ON MY MIND: Lessons on perspective
The other day I am working in my office and I see my friend, Carl Barberi, walking around the lake with his wife and daughter. Carl and Alison have done this regularly for years so that is not the surprise. The surprise is that Carl had just had brain surgery in Detroit a few days before.
I yelled out to cheer him on, even though he didn’t need it, and he gave me a big smile and a thumbs up.
I went back in and thought of what an example Carl is. How many of us think we should go for a walk or should do this or that – and for all kinds of lame reasons, we never do it? We never get up off our butts to do all we can with this gift we have called life.
You see, Carl, is battling a rare form of brain cancer and because of that, his priorities are clearly in order.
Recently I heard a lady speak at Aquinas. She was talking about how she had had a stroke and was sharing her recovery process. She said, “I looked up to God and said, ‘OK, God, you got my attention!’ “
Perhaps that is the problem with the rest of us. Life is daily and we take it for granted and it hasn’t gotten our attention yet.
I talked about this with my brother-in-law, Mike Devereaux, who has just reached almost four years of recovery from stage 3 Non-Hodgkin’s lymphoma. Mike said, “Cancer is a taker. It takes all kinds of things from you, but it is also a giver. It gives you opportunity. I was given the opportunity to become more — more of a husband, father and friend. I choose to take those opportunities.”

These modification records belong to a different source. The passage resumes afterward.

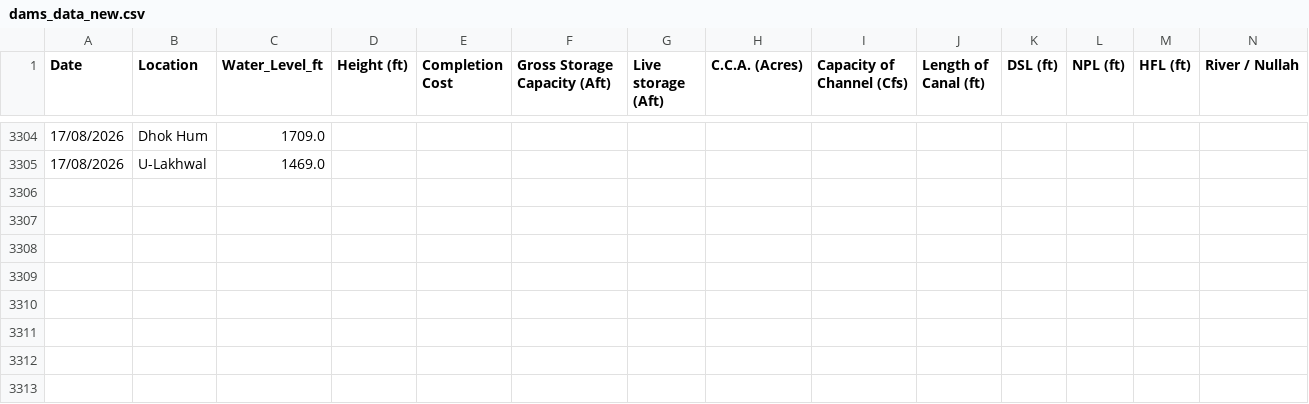
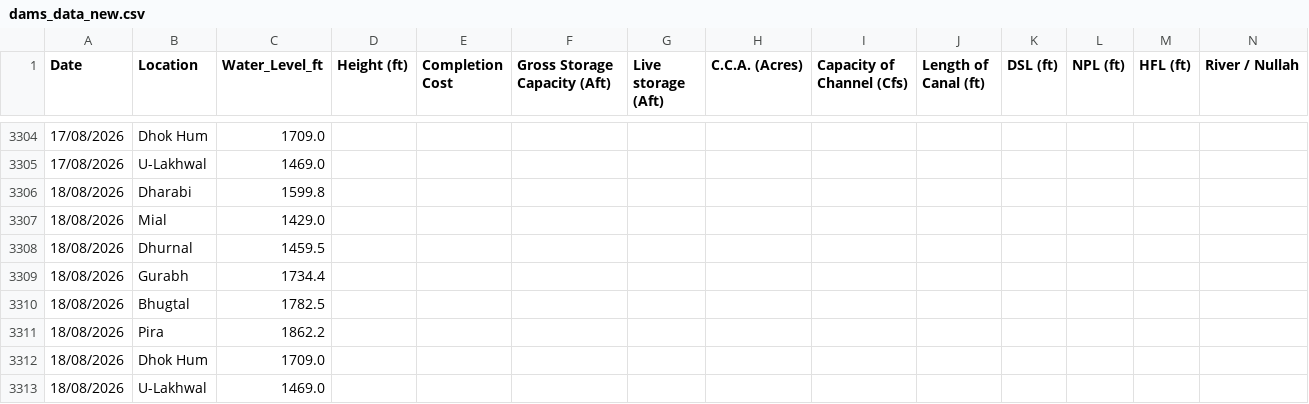
Before and after one commit to Junaid07/water_levels, a CSV file: dams_data_new.csv, drawn as a sheet; only a part is shown, gaps mark what is left out; rows hold the shown columns only; the diff names each change by its address in the sheet, - before the commit and + after, or states it on an @@ line.

Commit message:
updated water levels for 18/08/2026

```diff
--- a/dams_data_new.csv
+++ b/dams_data_new.csv
+row 3306: 18/08/2026 | Dharabi | 1599.8
+row 3307: 18/08/2026 | Mial | 1429.0
+row 3308: 18/08/2026 | Dhurnal | 1459.5
+row 3309: 18/08/2026 | Gurabh | 1734.4
+row 3310: 18/08/2026 | Bhugtal | 1782.5
+row 3311: 18/08/2026 | Pira | 1862.2
+row 3312: 18/08/2026 | Dhok Hum | 1709.0
+row 3313: 18/08/2026 | U-Lakhwal | 1469.0
```
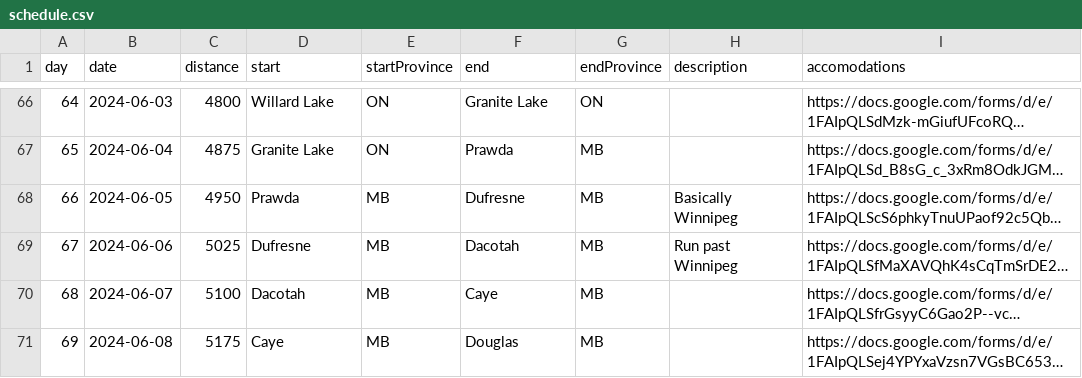
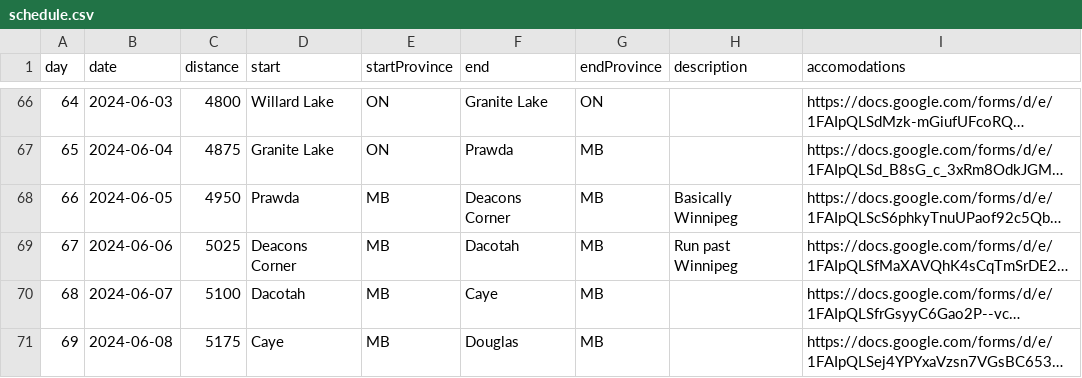
Before and after one commit to davejsdev/ryankeeping.com, a CSV file: src/content/schedule.csv, drawn as a sheet; only a part is shown, gaps mark what is left out; long unchanged cells end in …; the diff names each change by its address in the sheet, - before the commit and + after, or states it on an @@ line.

Commit message:
feat: update progress

```diff
--- a/src/content/schedule.csv
+++ b/src/content/schedule.csv
-F68 (end): Dufresne
+F68 (end): Deacons Corner
-D69 (start): Dufresne
+D69 (start): Deacons Corner
```
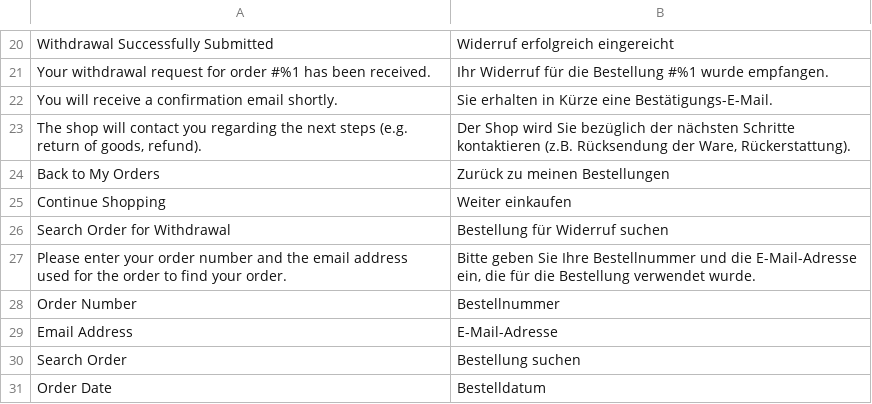
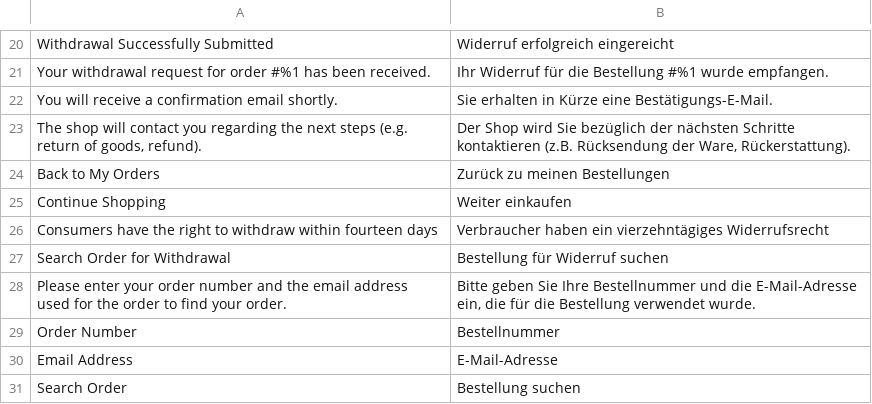
Before and after one commit to retrobad/magento2-withdrawl, a CSV file: i18n/de_DE.csv, drawn as a sheet; only a part is shown, gaps mark what is left out; the shorter side is filled out with more unchanged rows.

Commit message:
Update translations

```diff
--- a/i18n/de_DE.csv
+++ b/i18n/de_DE.csv
@@ -25,2 +25,3 @@
 "Continue Shopping","Weiter einkaufen"
+"Consumers have the right to withdraw within fourteen days", "Verbraucher haben ein vierzehntägiges Widerrufsrecht"
 "Search Order for Withdrawal","Bestellung für Widerruf suchen"
```
Also changed, not shown: 2 other files.
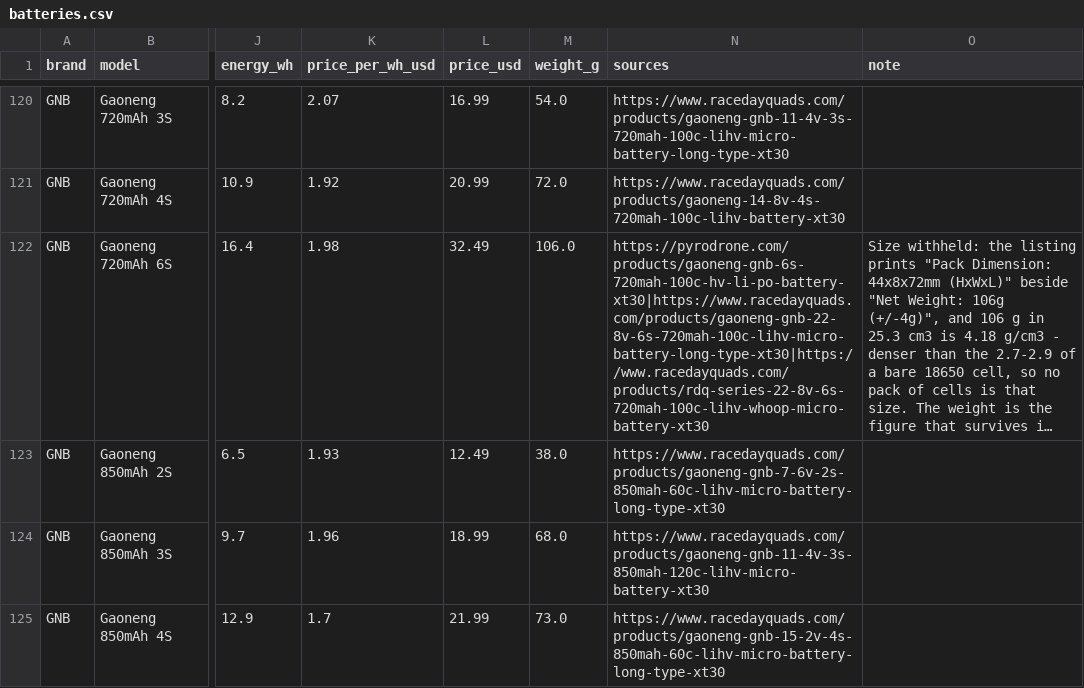
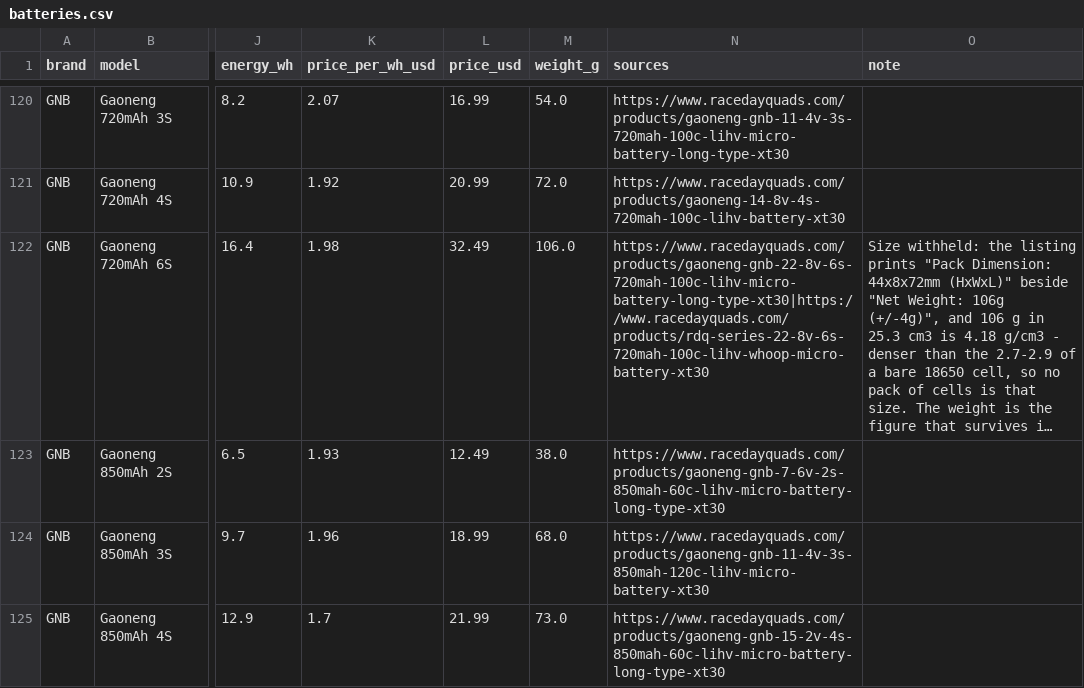
Before and after one commit to fpvdb/fpv-db-data, a CSV file: batteries.csv, drawn as a sheet; only a part is shown, gaps mark what is left out; long unchanged cells end in …; the diff covers the shown part only; the diff names each change by its address in the sheet, - before the commit and + after, or states it on an @@ line.

Commit message:
Dataset export 2026-10-02

```diff
--- a/batteries.csv
+++ b/batteries.csv
-N122 (sources): https://pyrodrone.com/products/gaoneng-gnb-6s-720mah-100c-hv-li-po-battery-xt30|https://www.racedayquads.com/products/gaoneng-gnb-22-8v-6s-720mah-100c-lihv-micro-battery-long-type-xt30|https://www.racedayquads.com/products/rdq-series-22-8v-6s-720mah-100c-lihv-whoop-micro-battery-xt30
+N122 (sources): https://www.racedayquads.com/products/gaoneng-gnb-22-8v-6s-720mah-100c-lihv-micro-battery-long-type-xt30|https://www.racedayquads.com/products/rdq-series-22-8v-6s-720mah-100c-lihv-whoop-micro-battery-xt30
```
Also changed, not shown: 4 edited cells elsewhere in this file, 3 other files.
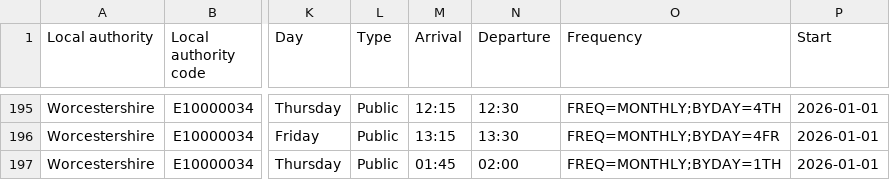
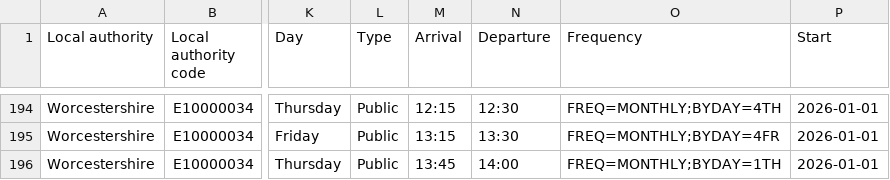
Before and after one commit to LibrariesHacked/mobilelibraries-data, a CSV file: data/worcestershire.csv, drawn as a sheet; only a part is shown, gaps mark what is left out; addresses are those after the commit; the diff covers the shown part only; the diff names each change by its address in the sheet, - before the commit and + after, or states it on an @@ line.

Commit message:
Fix data duplicates, 12-hour timetable conversions, services registry, and geocoder priority

```diff
--- a/data/worcestershire.csv
+++ b/data/worcestershire.csv
-M196 (Arrival): 01:45
+M196 (Arrival): 13:45
-N196 (Departure): 02:00
+N196 (Departure): 14:00
```
Also changed, not shown: 2 removed rows and 2 edited cells elsewhere in this file, data/fife.csv, data/routes/staffordshire_routes.csv, 28 other files.
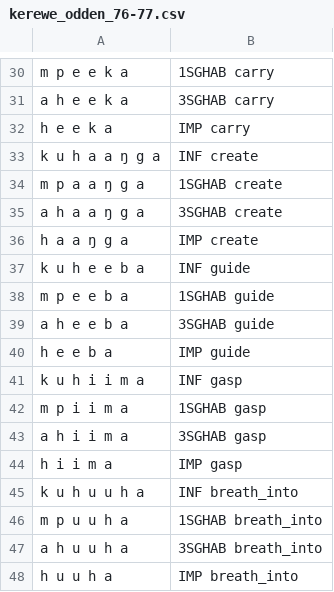
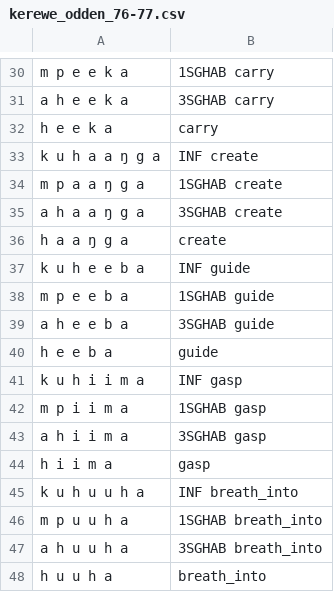
Before and after one commit to rucll/ur_learning, a CSV file: data/demo_data/kerewe_odden_76-77.csv, drawn as a sheet; only a part is shown, gaps mark what is left out; the diff covers the shown part only.

```diff
--- a/data/demo_data/kerewe_odden_76-77.csv
+++ b/data/demo_data/kerewe_odden_76-77.csv
@@ -31,3 +31,3 @@ m p e e k a,1SGHAB carry
 a h e e k a,3SGHAB carry
-h e e k a,IMP carry
+h e e k a,carry
 k u h a a ŋ g a,INF create
@@ -35,3 +35,3 @@ m p a a ŋ g a,1SGHAB create
 a h a a ŋ g a,3SGHAB create
-h a a ŋ g a,IMP create
+h a a ŋ g a,create
 k u h e e b a,INF guide
@@ -39,3 +39,3 @@ m p e e b a,1SGHAB guide
 a h e e b a,3SGHAB guide
-h e e b a,IMP guide
+h e e b a,guide
 k u h i i m a,INF gasp
@@ -43,3 +43,3 @@ m p i i m a,1SGHAB gasp
 a h i i m a,3SGHAB gasp
-h i i m a,IMP gasp
+h i i m a,gasp
 k u h u u h a,INF breath_into
@@ -47,2 +47,2 @@ m p u u h a,1SGHAB breath_into
 a h u u h a,3SGHAB breath_into
-h u u h a,IMP breath_into
+h u u h a,breath_into
```
Also changed, not shown: 8 edited cells elsewhere in this file, data/demo_data/farsi_modified.csv, 5 other files.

Today, this moment, now, is the most precious thing we will ever own. All the world’s wealth can’t buy it. It is a pure gift from God to each of us. We each get our own very special gift of life to be used however we choose.
In the routine of life, people often put lids on themselves. They do this by avoiding risks, being afraid, saying no to positive opportunities, staying in their comfort zones.
This gift of life is terminal. None of us get out alive. We also have no idea when our time will be up. As an old country song by Billy Dean says, “‘Cause we’re only here for a little while . . . “ Like it or not, there is no greater truth.
I am always struck by the fact that there are no funeral hearses with U-hauls behind them. We go out alone. We leave all our “stuff.” Most of us will leave to do lists undone.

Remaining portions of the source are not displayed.